But her recently published book entitled: The caged and the free spirited, revealed her story telling talent, using images to pass strong messages. The book, a product of her personal experiences in relationship, contains mainly photographs of a model and quotations that reflect two extreme sides- a soul in bondage and a freed one. But, it is also spiced with darkness, tears, pain, colourful ambience and smiles.
She said as a photographer her aim is to  to convey messages apart from knowing the technicalities of taking pictures. She said people should not just see images and scroll, but should be able to relate to them. “It wasn’t just enough to connect with people on a personal level I needed something that would actually connect to people. So, there was a time when I had a personal experience. This book was done from a personal experience,” she added.
She continued: “The book also reveals that lots of people go through challenges, but because they smile, one is tempted to believe such persons  and do not have deep stories to share.”
Speaking during a chat with The Nation in Lagos, she said choosing photography as a career is very challenging because you don’t want to repeat the same creative idea all over again. “If not, it will get boring and people will get tired of it. So, if you have about 10 clients, you need to create 10 different ideas for them. Interestingly, my major clients are in the music industry maybe because that is where I started off,” she said.
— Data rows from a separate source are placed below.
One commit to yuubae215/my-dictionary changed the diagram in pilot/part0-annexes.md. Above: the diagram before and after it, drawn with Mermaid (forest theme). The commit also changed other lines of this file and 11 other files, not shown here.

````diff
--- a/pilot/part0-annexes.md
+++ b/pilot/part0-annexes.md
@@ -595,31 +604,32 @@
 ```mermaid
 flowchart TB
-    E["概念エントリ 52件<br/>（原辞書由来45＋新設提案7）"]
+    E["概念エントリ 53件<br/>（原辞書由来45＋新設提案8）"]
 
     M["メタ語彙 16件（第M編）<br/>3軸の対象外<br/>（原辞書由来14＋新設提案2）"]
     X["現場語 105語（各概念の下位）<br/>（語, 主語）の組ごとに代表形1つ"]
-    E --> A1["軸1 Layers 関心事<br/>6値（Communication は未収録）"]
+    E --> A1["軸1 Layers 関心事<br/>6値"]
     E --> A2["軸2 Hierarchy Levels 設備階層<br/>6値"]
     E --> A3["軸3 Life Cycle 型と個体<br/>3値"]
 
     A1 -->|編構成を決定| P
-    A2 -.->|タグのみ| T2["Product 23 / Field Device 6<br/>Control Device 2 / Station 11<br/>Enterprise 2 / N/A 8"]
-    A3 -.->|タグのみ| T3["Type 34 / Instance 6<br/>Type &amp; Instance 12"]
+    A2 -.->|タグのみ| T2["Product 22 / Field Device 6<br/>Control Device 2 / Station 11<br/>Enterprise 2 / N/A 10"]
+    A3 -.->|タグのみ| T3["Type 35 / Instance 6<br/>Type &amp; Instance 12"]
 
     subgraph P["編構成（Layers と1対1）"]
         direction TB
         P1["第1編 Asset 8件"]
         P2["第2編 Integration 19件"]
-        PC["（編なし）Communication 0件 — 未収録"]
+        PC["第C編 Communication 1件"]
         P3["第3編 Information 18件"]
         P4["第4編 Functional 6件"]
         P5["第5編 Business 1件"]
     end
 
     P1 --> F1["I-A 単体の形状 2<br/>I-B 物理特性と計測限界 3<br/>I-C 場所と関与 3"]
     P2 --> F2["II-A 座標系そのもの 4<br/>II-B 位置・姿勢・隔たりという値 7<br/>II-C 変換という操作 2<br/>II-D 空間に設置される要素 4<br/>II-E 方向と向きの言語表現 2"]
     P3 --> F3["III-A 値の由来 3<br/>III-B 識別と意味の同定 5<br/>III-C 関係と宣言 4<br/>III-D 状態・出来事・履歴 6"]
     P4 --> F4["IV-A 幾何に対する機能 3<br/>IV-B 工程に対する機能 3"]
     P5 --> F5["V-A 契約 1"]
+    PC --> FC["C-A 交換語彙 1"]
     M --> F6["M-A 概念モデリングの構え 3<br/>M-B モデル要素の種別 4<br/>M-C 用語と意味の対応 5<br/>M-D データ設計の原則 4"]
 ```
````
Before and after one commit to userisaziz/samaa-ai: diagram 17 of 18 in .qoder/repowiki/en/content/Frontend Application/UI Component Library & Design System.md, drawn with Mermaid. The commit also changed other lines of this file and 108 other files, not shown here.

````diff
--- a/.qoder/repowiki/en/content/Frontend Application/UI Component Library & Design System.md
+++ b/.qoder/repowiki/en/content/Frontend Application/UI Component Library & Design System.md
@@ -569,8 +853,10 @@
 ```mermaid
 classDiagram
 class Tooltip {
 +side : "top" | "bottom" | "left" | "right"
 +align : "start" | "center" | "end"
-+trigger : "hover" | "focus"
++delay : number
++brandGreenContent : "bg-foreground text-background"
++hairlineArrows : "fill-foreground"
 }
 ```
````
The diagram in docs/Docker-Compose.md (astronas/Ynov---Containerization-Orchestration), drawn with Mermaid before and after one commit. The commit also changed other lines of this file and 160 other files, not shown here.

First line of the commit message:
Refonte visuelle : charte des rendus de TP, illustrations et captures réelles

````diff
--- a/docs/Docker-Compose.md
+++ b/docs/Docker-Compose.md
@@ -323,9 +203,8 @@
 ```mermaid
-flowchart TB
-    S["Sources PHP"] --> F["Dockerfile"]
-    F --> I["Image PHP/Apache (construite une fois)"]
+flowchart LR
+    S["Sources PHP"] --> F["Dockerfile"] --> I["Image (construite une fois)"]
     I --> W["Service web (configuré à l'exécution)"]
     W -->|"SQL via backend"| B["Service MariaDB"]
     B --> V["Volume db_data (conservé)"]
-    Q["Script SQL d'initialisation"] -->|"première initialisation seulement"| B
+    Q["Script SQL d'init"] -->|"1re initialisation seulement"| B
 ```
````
Though she wanted to be a cinematographer, she believed that a good photographer is capable of being a great cinematographer. So, instead of going into films, she chose to start with photography. According to her, when she eventually becomes a cinematographer, she would have great experience from photography.
Nkanga is not a stranger to the entertainment industry. At an early age, her mother introduced her to the church choir where she played the clarinet.
“I was actually in an orchestra. But it was more of an all-women gospel orchestra in a Redeemed Christian Church. It was mostly elderly women, but my mother drafted me in,” she recalled.
When asked what attracted her to movies or films, she said: “It is an art. Basically, my foundation is to tell stories. If you check most of my projects, there has to be a story. I can’t just say I am putting out images; there has to be a story behind it. So, for me it is just like storytelling and the ability to tell the stories is what inspires me towards filmmaking.”
Undaunted by the teething challenges of the Nollywood, Nkanga described Nollywood as a success story, although she agreed that it could be better. “In fact, Nollywood has improved. I watched some of the new age movies and I told myself that there is hope. In fact, hope is here. But, I think apart from proper technology, it also has to do with proper training. People feel they can go ahead with something without wanting to go the extra mile. But modern filmmakers know their onions and are seeking to improve,” she added.